**ASSIGNMENT**
From the entries below, output the line with "from an earlier" and each following line up to and including the line with "rather than written by hand.", exactly as written.

Detected change data
════════════════════

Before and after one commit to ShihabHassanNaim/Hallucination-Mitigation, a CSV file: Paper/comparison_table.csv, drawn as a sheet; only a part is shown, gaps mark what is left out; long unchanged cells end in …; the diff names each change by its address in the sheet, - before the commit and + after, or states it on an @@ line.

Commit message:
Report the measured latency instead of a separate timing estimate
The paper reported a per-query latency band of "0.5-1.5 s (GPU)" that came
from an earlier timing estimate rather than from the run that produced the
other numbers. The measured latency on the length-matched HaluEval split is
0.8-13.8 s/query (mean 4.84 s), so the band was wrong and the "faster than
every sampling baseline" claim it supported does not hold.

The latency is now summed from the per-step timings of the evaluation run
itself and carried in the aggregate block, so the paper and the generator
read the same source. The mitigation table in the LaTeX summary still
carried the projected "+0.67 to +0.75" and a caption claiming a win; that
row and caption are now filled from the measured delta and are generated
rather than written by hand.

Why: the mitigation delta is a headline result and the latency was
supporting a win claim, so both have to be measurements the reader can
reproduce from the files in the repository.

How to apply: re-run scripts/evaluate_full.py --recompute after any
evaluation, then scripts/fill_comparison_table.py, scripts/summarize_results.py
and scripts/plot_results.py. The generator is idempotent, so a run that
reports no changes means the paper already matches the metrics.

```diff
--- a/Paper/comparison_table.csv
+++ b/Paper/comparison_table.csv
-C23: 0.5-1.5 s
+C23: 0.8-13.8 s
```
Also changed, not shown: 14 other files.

════════════════════

**ANSWER AREA**
from an earlier timing estimate rather than from the run that produced the
other numbers. The measured latency on the length-matched HaluEval split is
0.8-13.8 s/query (mean 4.84 s), so the band was wrong and the "faster than
every sampling baseline" claim it supported does not hold.

The latency is now summed from the per-step timings of the evaluation run
itself and carried in the aggregate block, so the paper and the generator
read the same source. The mitigation table in the LaTeX summary still
carried the projected "+0.67 to +0.75" and a caption claiming a win; that
row and caption are now filled from the measured delta and are generated
rather than written by hand.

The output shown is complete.